We arrived at our camp site after 8pm and it was already dark. The boys looked after setting the fire and the girls cooked dinner and laid out the swags (our beds). It actually stayed dry all evening so we got to enjoy our dinner around the fire and even had a few drinks :)
We woke next morning at 7am to pissing rain, so we quickly packed up camp and drove 30min to the next camp ground which had shelter and had breakfast and a shower. We started our day at 9am and headed to Kata Tjuta (also called the Olgas) this means "many heads" in the native language. The rock here has been eroded into domes by rain, they resemble bee hives ! Later that afternoon we did a 2 hour base walk of Uluru with our guide. He pointed out wall paintings which are thousands of years old and also some of the sacred places that the Aboriginal people used for initiation ceremonies. Our guide also explained that the Aboriginal people prefer if we don't climb Uluru, to them its a sacred place. The climb is still open however as its a cash cow for the Australian Govt. There are discussions re closing the climb in 10 years but this has nothing to do with the site being sacred, its to do with the problem of pollution. Those who climb the rock tend to relieve themselves at the top and when it rains this all gets washed down the side of the rock and polutes the watering holes at the base of Uluru. Hopefully the climb will be closed soon. We left the base of Uluru to go watch the sunset, but unfortunately it was too cloudy and we couldn't see anything :( So we all headed back to camp to make dinner, the weather took another turn for the worst and it rained all night. I really couldn't face sleeping in the rain again, so most of us wimped out and slept in the laundry room which was part of a nearby hotel resort !
Next morning we were woken at 5am by our guide to go watch the sun rise over Uluru, unfortunately it was still cloudy so couldn't see a thing. It was so disappointing. After breakfast we drove back to the Uluru base walk and the group walked the 9.4km around the sacred rock. The waterhole was my favourite part and I even got to see a small waterfall running off Uluru :)
That night we met our group in the Rock Bar back in Alice for dinner and drinks and danced the night away in Bojangles. Next morning we were supposed to do a day trip to see the West Mc Donnell ranges, but with all the rain the roads were flooded and were impassable. So all in all, Alice was a bit of a wash-out.
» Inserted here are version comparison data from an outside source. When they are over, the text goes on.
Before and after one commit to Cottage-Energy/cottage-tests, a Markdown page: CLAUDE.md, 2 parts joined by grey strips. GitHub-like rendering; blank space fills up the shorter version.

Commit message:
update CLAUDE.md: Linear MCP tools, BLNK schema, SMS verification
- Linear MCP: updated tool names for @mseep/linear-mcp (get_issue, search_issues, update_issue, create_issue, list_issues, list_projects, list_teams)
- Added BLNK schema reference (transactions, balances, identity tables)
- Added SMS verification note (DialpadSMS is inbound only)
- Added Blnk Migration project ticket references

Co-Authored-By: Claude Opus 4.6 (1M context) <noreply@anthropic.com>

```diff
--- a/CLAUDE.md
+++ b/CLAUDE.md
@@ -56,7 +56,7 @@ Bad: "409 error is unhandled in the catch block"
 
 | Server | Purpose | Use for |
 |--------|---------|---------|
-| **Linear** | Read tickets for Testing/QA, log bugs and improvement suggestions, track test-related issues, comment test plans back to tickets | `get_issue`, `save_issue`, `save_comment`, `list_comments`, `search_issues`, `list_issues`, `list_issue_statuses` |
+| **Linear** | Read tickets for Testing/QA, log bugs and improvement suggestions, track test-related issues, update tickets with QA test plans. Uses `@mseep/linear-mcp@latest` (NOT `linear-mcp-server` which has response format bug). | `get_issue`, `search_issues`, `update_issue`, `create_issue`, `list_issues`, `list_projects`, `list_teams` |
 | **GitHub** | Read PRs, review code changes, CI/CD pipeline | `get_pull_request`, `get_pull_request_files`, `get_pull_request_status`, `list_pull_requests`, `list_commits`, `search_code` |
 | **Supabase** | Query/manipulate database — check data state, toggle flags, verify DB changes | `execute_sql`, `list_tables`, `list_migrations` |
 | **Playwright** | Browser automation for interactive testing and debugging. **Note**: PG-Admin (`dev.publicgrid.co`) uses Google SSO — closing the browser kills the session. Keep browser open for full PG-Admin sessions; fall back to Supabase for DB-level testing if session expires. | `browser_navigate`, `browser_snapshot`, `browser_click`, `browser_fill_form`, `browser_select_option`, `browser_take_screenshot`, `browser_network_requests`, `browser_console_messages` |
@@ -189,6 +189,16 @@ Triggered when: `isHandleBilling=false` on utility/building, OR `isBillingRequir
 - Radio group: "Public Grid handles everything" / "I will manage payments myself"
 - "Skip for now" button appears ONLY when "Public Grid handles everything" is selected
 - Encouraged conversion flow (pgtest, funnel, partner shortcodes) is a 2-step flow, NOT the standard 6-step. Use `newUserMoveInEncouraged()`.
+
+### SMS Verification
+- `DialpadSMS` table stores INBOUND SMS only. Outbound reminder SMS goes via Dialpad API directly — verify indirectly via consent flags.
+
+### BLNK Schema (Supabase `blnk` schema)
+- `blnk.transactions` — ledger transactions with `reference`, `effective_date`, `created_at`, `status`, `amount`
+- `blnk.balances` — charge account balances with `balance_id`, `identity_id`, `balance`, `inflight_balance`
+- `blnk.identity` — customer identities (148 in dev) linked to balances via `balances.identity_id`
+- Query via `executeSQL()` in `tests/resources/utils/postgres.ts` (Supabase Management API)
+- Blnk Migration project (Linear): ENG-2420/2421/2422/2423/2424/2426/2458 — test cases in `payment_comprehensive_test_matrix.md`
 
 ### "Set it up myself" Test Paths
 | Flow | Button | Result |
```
It was still amazing to see Uluru and while the guide kept ensuring us that we were part of a small % that saw rain in the desert and the river Todd and Finke flooded, I would have preferred to see the stars and the sunset over the rock.
Caro will write to you all next, filling you in on our exploits in Sydney and the east coast.
Lots of love
Mel & Caro xx